Second, preaching the gospel trumps any other ministry. Doing good is usually safer than declaring the gospel. And that has not changed. That is why we need to keep praying: so that we will keep preaching.
We have touched on this already, but social justice, feeding the poor, and caring for oppressed are wonderful things that Christians should be doing as we have opportunity (Galatians 6:10). But none of these are the main thing we are to be doing. Proclamation is at the top of the list.
In his excellent book, Good News to the Poor, Tim Chester writes, “The proclamation of the gospel must be at the heart of Christian social involvement. Our aim will always be that the poor are blessed in this life and for all eternity.” You could replace the word “the poor” with “the oppressed” or “the sick” and the point remains the same: Preaching the gospel must remain our priority and prayer will fuel this priority.
What Happened When Jesus Prayed?
The fourth question is, what happened when Jesus prayed. Verse 39 shows us: “And he went throughout all Galilee, preaching in their synagogues and casting out demons.” Quite simply, others were blessed.

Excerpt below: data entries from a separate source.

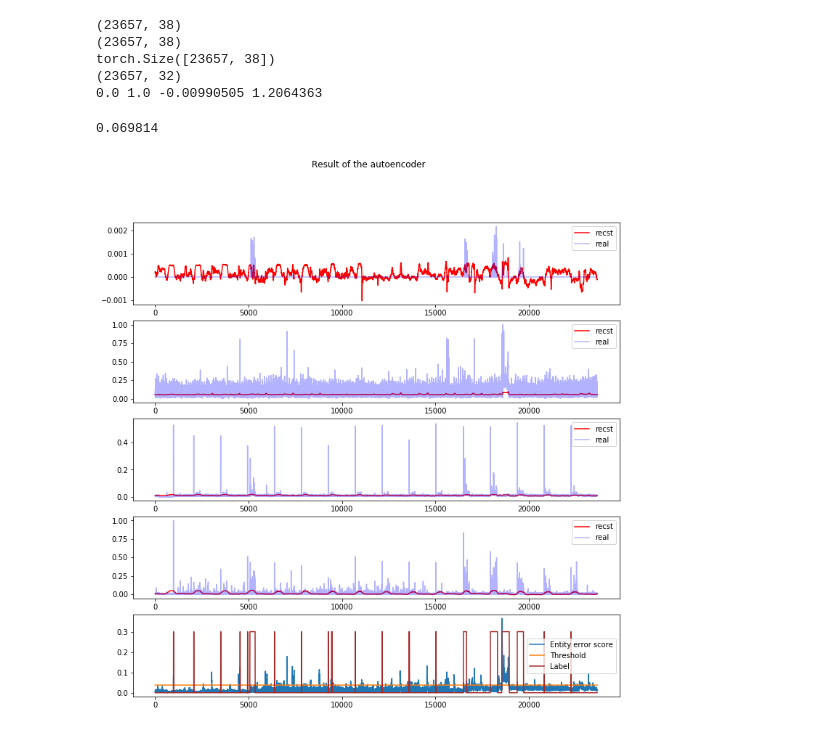
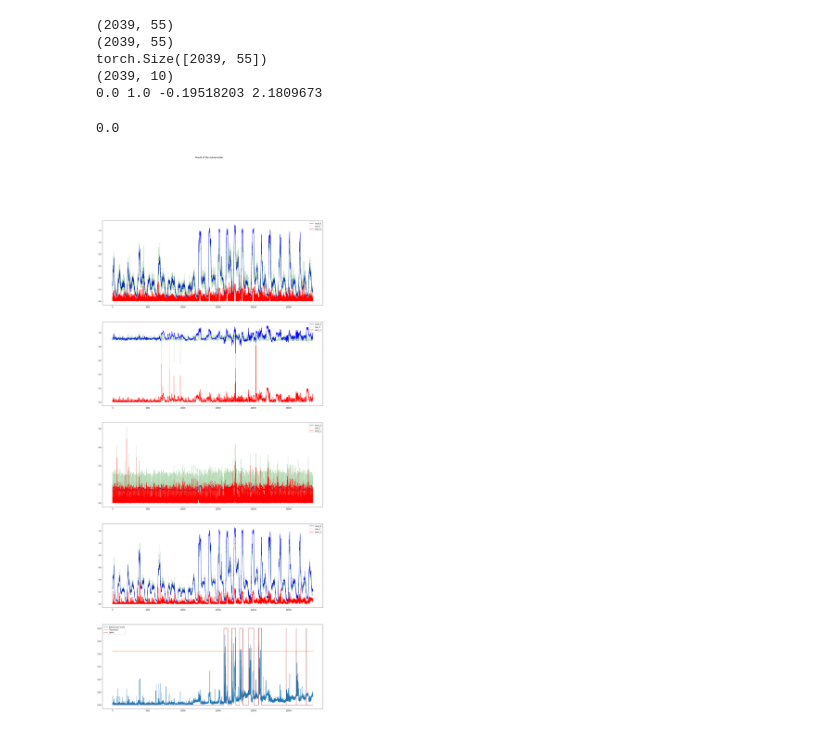
Before and after one commit to JinYang88/TS-anomaly, a Jupyter notebook: notebooks/multivariate_lstm_(no_tokens).ipynb, the cells around one changed output. Drawn from its saved outputs; the diff is of its cells as text; code cells hidden in the pictures.

```diff
--- a/notebooks/multivariate_lstm_(no_tokens).ipynb
+++ b/notebooks/multivariate_lstm_(no_tokens).ipynb
@@ -34,9 +34,10 @@ config_dir = "./hypers/" if not args["load"] else args["load"]
 params = initialize_config(config_dir, args)
 params["clear"] = 1
 params["nrows"] = None
-params["inter"] = "MEAN"
+params["inter"] = "FM"
 params["window_size"] = 32
 # %%
-data_dict = load_dataset("SMD","machine-2-4", use_dim="all")
+data_dict = load_dataset("SMD","machine-1-1", use_dim="all")
+# data_dict = load_dataset("MSL","M-6", use_dim="all")
 # data_dict["train"].max(), data_dict["train"].min()
 # %% [output]
@@ -60,6 +61,6 @@ train_iterator = WindowIterator(window_dict["train_windows"], batch_size=params[
 test_iterator = WindowIterator(window_dict["test_windows"], batch_size=params["batch_size"], shuffle=False)
 params['in_channels'] = data_dict["dim"]
 # %%
-params["nb_steps"] = 30
+params["nb_steps"] = 40
 encoder = MultiLSTMEncoder(**params)
 # %% [output]
@@ -137,38 +138,42 @@ print(diff_list.shape)
 print(window_dict["test_labels"].shape)
 print(real_list.min(), real_list.max(), recst_list.min(), recst_list.max())
 # %% [output]
-(23657, 38)
-(23657, 38)
-torch.Size([23657, 38])
-(23657, 32)
-0.0 1.0 -0.00990505 1.2064363
+(2039, 55)
+(2039, 55)
+torch.Size([2039, 55])
+(2039, 10)
+0.0 1.0 -0.19518203 2.1809673
 # %%
 real_list[0:, 9].sum()
 # %% [output]
-0.069814
+0.0
 # %%
-dims = [9,10,13,14]
-fig, ax = plt.subplots(nrows=len(dims)+1, sharey=False, figsize=(12,12))
+# dims = [0, 1]
+dims = [2, 5, 15, 20]
+# dims = list(range(38))
+# fig, ax = plt.subplots(nrows=len(dims)+1, sharey=False, figsize=(12,100))
+fig, ax = plt.subplots(nrows=len(dims)+1, sharey=False, figsize=(22,50))
 i=0
 # ax[0].plot(recst, 'r', label='reconstruction')
 # ax[0].legend(loc='best')
 for i in range(len(dims)):
     j = dims[i]
-    ax[i].plot(recst_list[0:, j].reshape(-1), 'r', label='recst', alpha=1)
-    ax[i].plot(real_list[0:, j].reshape(-1), 'b', label='real', alpha=0.3)
+    ax[i].plot(recst_list[0:, j].reshape(-1), 'b', label='recst_{}'.format(i), alpha=1)
+    ax[i].plot(real_list[0:, j].reshape(-1), 'g', label='real_{}'.format(i), alpha=0.3)
+    ax[i].plot(abs(recst_list[0:, j].reshape(-1)-real_list[0:, j].reshape(-1)), 'r', label='error_{}'.format(i))
 #     ax[i].plot(diff_list[0:, j].reshape(-1), 'g', label='KPI Error Score')
 #     ax[i].plot(window_dict["test_labels"][0:, -1].reshape(-1)*0.2+0.4, 'brown', label='Label')
     ax[i].legend(loc='best')
 #     ax[i].set_ylim([0.8,1])
 # ax[-1].plot(diff_list[:, [5, 6, 10, 14, 18, 29]].max(axis=-1)[0])
 ax[-1].plot((score_dict["score"]-0.5) * 10, label='Entity error score')
 ax[-1].plot([(best_theta-0.5)*10] * len(score_dict["score"]), label='Threshold')
 ax[-1].plot(window_dict["test_labels"][0:, -1].reshape(-1)*0.3, 'brown', label='Label')
 # ax[-1].set_ylim([0.8,1])
 # ax[1].legend(loc='best')
 
 plt.legend()
 plt.suptitle("Result of the autoencoder")
 plt.show()
 # %% [output]
-[figure, old version]
+[figure, new version]
```
Also changed, not shown: parts of 5 cells of this notebook.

Jesus went from his knees to his feet and departed to preach in synagogues throughout Galilee. And, as in Capernaum, he confronted and conquered demons. Many were blessed by his ministry. Many were blessed when, empowered through prayer, he moved from Capernaum to their towns.
When we pray as we ought, the gospel progresses to others who need it like we do—like our families, our friends, and our community and nation (cf. Matthew 9:35–38).
But not only do our prayers result in others being blessed by the spread of the gospel, it is also true that, as we pray, we are more conformed to the image of Jesus. We grow closer to our God. Prayer empowers us for holiness. And a holy life is a blessing to others: our friends, those we work with, our community, our spouse, our children, our parents, our church, etc.
From Capernaum to the Cross
Finally, what ultimately happened when Jesus prayed? He continued to get closer to the cross. For proclamation, particularly in the synagogues, would eventually get him murdered.
The last time Jesus is seen praying in Mark is in Gethsemane (Mark 14:32–42). He is seen praying in a garden. This is significant, because the wilderness of this sin cursed world will one day become a garden by the gracious gospel of God.
In Gethsemane, Jesus prayed for power to persevere. He needed perspective: “Not my will, but yours be done.” He prayers were answered. And it took him again to a wilderness, to a place outside the city called Golgotha.
There he was crucified, forsaken by God as he took the place of all sinners who would repent and call upon him as their Saviour and Lord. His final prayer came forth: “Father, into your hands I commit my spirit.” He then died. But then he would rise again, and ascend to heaven. He saves sinners from there today. And a major reason for this is because, in Mark 1, he prayed.
Because of the cross of Jesus, you and I have the privilege to pray in our wilderness. So, let’s do it. But when we do, know that such praying will lead you right to the cross. And this, as with Jesus, is painful. But like Jesus, the humiliation also leads to exaltation (see Phil 2:5–11 with Philippians 3:10–11).
What a privilege to know God. What a glorious grace to be conformed more and more like Jesus. And what a gift of grace to be invited to pray in the wilderness. Church—brothers and sisters—let us pray.